Aim of the exercise => Using the entries below, show all lines with the string "Data".

•••••

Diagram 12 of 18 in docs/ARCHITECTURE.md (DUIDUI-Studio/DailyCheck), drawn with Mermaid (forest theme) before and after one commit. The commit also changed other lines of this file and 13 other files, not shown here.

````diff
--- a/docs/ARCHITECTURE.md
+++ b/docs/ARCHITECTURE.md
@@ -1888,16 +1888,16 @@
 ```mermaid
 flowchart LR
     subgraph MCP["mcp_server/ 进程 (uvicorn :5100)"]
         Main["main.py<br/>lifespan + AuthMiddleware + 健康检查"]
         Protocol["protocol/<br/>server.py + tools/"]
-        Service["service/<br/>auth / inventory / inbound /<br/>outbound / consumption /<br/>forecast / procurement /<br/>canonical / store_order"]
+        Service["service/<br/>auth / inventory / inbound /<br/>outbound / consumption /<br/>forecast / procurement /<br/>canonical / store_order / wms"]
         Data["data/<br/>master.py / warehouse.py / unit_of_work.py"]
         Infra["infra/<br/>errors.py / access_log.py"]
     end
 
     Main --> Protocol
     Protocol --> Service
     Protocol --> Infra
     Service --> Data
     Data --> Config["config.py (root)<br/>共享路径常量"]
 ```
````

•••••

Finished exercise =>
         Data["data/<br/>master.py / warehouse.py / unit_of_work.py"]
     Service --> Data
     Data --> Config["config.py (root)<br/>共享路径常量"]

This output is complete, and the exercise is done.